Dr Hollebecque speaks with ecancer at ASCO 2017 about an open-label, multicohort, phase I/II study of nivolumab in patients with virus-associated tumours (CheckMate 358).

He also covers the efficacy and safety in recurrent or metastatic (R/M) cervical, vaginal, and vulvar cancers.

He describes the toxicity as expected and manageable, and considers future combinations with other immune agents.

ecancer's filming has been kindly supported by Amgen through the ECMS Foundation. ecancer is editorially independent and there is no influence over content.

CheckMate 358 is an ongoing phase I/II study which enrolled patients with different types of virus-associated tumours. I have reported the results of the gynaecological cohort, so patients with recurrent or metastatic cervical, vaginal and vulva carcinoma, have been treated in this trial. In the gynaecological cohort 24 patients have been treated, those patients had, for the majority of them, cervical cancer – 19 patients of them had cervical cancer and 5 patients had vaginal or vulva carcinoma. Among those 24 patients the objective response rate was 20% and the disease control rate was 70%. The median duration of response was not reached in this trial but the median follow-up was 31 weeks for the patients.

And those cancers were definitely associated with, for example, HPV status?

Yes. In our cohort, among the 24 patients 14 of them have been tested for HPV and among those 14 patients all of them were HPV positive. HPV has been tested locally, so we have reported the results of HPV determined locally.

I was looking through the results there and it seemed that as well as the overall response rate of 20% the adverse event came in at about 70%. That is quite significant.

In our cohort there were only three patients who had grade 3 or 4 treatment related adverse events which represents 12% of the population. So that’s not a lot and usually it’s less than what we usually see with chemotherapy. Among all the cohort we have observed some side effects that were manageable for the majority of them and that were consistent with previous toxicity observed with nivolumab monotherapy.

There does seem to be a class associated risk of side effects being either as common as a partial response or it might also be that I’ve heard people say that those who have this severe grade 3, grade 4 response are also the ones who are responding most to the therapy.

In this cohort for instance we didn’t make the correlation between the patients who had toxicity, the most severe toxicity, and the response. But yes, it has been observed in other cohorts that patients that experience sometimes the most severe adverse events have a better response but in our cohort it’s just impossible to say.

You said this was a phase I study, are there plans for a phase II dose escalation?

For the moment what is planned for the next steps in this study, the next step is to combine nivolumab plus ipilimumab, an anti-CTLA4, to increase the objective response rate and to increase the efficacy.

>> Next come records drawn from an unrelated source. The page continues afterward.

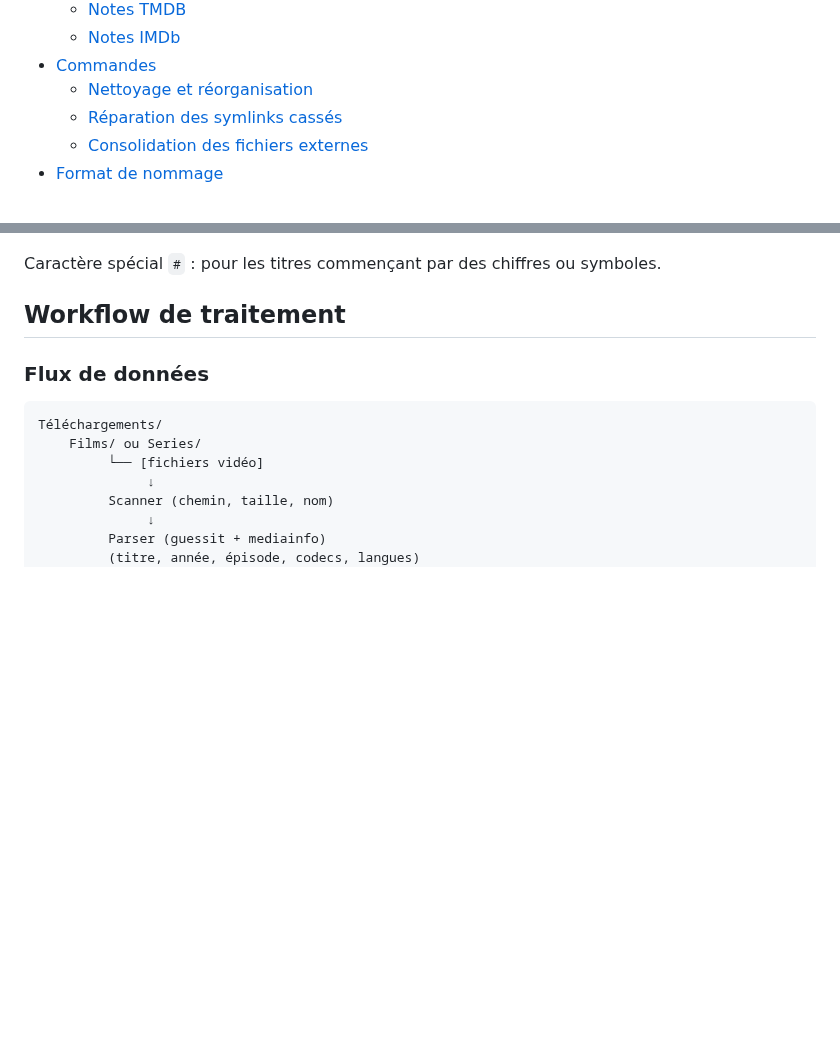
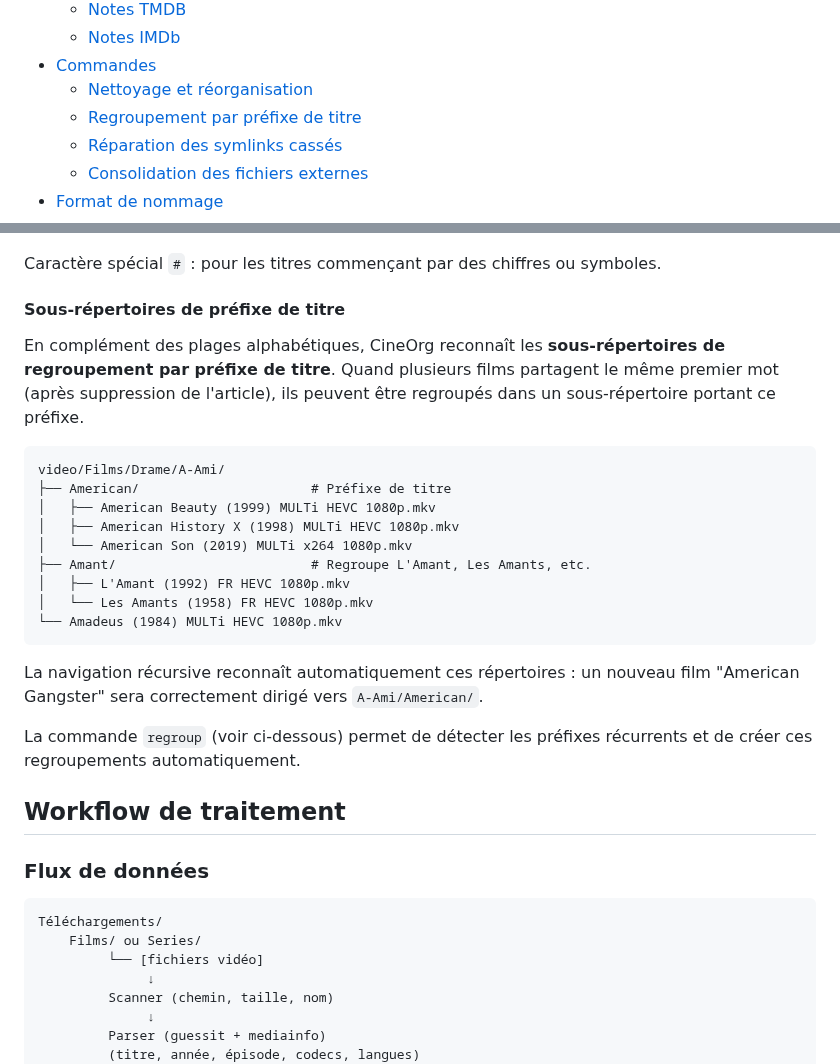
Before and after one commit to jpokinter87/cine_org, a Markdown page: README.md, 2 parts joined by grey strips. GitHub-like rendering; blank space fills up the shorter version.

````diff
--- a/README.md
+++ b/README.md
@@ -20,6 +20,7 @@ Application de gestion de vidéothèque personnelle. Scanne les téléchargement
   - [Notes IMDb](#notes-imdb)
 - [Commandes](#commandes)
   - [Nettoyage et réorganisation](#nettoyage-et-réorganisation)
+  - [Regroupement par préfixe de titre](#regroupement-par-préfixe-de-titre)
   - [Réparation des symlinks cassés](#réparation-des-symlinks-cassés)
   - [Consolidation des fichiers externes](#consolidation-des-fichiers-externes)
 - [Format de nommage](#format-de-nommage)
@@ -266,6 +267,26 @@ L'algorithme de subdivision :
 - **Format cohérent** : toujours `Start-End` (jamais une borne unique)
 
 Caractère spécial `#` : pour les titres commençant par des chiffres ou symboles.
+
+#### Sous-répertoires de préfixe de titre
+
+En complément des plages alphabétiques, CineOrg reconnaît les **sous-répertoires de regroupement par préfixe de titre**. Quand plusieurs films partagent le même premier mot (après suppression de l'article), ils peuvent être regroupés dans un sous-répertoire portant ce préfixe.
+
+```
+video/Films/Drame/A-Ami/
+├── American/                      # Préfixe de titre
+│   ├── American Beauty (1999) MULTi HEVC 1080p.mkv
+│   ├── American History X (1998) MULTi HEVC 1080p.mkv
+│   └── American Son (2019) MULTi x264 1080p.mkv
+├── Amant/                         # Regroupe L'Amant, Les Amants, etc.
+│   ├── L'Amant (1992) FR HEVC 1080p.mkv
+│   └── Les Amants (1958) FR HEVC 1080p.mkv
+└── Amadeus (1984) MULTi HEVC 1080p.mkv
+```
+
+La navigation récursive reconnaît automatiquement ces répertoires : un nouveau film "American Gangster" sera correctement dirigé vers `A-Ami/American/`.
+
+La commande `regroup` (voir ci-dessous) permet de détecter les préfixes récurrents et de créer ces regroupements automatiquement.
 
 ## Workflow de traitement
 
````
Also changed, not shown: other parts of README.md (+53 -0 lines).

So that’s the plan for the moment.

Is there anything else you’d like to add, any further thoughts?

The main conclusion of our trial is to say that we observed some encouraging signs of activity with nivolumab monotherapy among patients with recurrent or metastatic cervical, vaginal and vulva cancers. The objective response rate was encouraging – 20% response rate and 70% disease control rate. That’s quite nice results. The important thing as well is that all the objective responses were durable in our trial and lasted for at least six months. At the time of the cut-off all our patients with a partial response were still ongoing and there were still 9 patients out of 24 that were still free from progression.